Offshore never really got going for me. It felt as if Fitzgerald conceived the idea of a novel featuring a mixture of offbeat characters all of whom are at a turning point in their lives. Then to give it more appeal, she makes them live in houseboats in a less than desirable stretch of the River Thames. We trace their lives as they unravel or , in the case of one of the river dwellers, sink. But it’s difficult to engage with these characters or feel very interested in what happens to them because they are only sketchily depicted. Their eccentricities are not markedly eccentric, or even odd. The most interesting character for me was Maurice a male prostitute whose friendly nature is repeatedly taken advantage of who use his boat as a place to stash their stolen goods. But he is absent from the book for much of the time. Nenna, the central character, is a bohemian Canadian whose husband has left her and who is left quite literally struggling to keep things afloat. The scenes in which wanders shoeless through the streets of London late one night, are the most memorable. But it’s not enough to rescue the novel.

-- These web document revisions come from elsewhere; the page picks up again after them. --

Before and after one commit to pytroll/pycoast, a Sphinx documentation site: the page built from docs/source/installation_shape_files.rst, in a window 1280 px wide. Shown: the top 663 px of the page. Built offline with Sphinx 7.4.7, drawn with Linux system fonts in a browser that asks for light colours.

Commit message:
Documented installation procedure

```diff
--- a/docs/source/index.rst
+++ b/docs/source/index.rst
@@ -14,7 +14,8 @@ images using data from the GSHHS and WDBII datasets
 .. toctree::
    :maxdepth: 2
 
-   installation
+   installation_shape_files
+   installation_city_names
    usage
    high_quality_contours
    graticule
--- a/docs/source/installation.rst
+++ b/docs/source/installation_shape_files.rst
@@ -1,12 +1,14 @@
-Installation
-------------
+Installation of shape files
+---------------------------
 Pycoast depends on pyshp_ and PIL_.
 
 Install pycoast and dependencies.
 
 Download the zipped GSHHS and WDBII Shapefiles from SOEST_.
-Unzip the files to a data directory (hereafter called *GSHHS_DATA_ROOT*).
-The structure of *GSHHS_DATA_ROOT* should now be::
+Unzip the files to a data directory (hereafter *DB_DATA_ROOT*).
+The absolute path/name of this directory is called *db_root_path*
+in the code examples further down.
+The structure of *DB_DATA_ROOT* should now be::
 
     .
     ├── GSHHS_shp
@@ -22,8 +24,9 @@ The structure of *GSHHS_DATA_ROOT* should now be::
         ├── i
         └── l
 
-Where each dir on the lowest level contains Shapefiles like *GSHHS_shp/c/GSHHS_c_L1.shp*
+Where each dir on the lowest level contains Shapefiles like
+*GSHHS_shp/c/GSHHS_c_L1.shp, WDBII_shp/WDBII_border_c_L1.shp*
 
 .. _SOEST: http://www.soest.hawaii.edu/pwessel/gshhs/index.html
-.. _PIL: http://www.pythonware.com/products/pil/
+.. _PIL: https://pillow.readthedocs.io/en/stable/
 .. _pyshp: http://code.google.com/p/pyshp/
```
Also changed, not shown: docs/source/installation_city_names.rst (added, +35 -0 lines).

According to a quote from the Observer on the back of my copy, Offshore is ‘a novel of crisp originality, lucid and expressive with some splendid bursts of satire’. Would that it were so. For me, the narrative sank deeper and deeper into the mud of the Thames, occasionally bobbing up for air to fool readers into thinking that something would now actually happen, only to subside even further into the depths. The experience left me feeling I’d been cheated.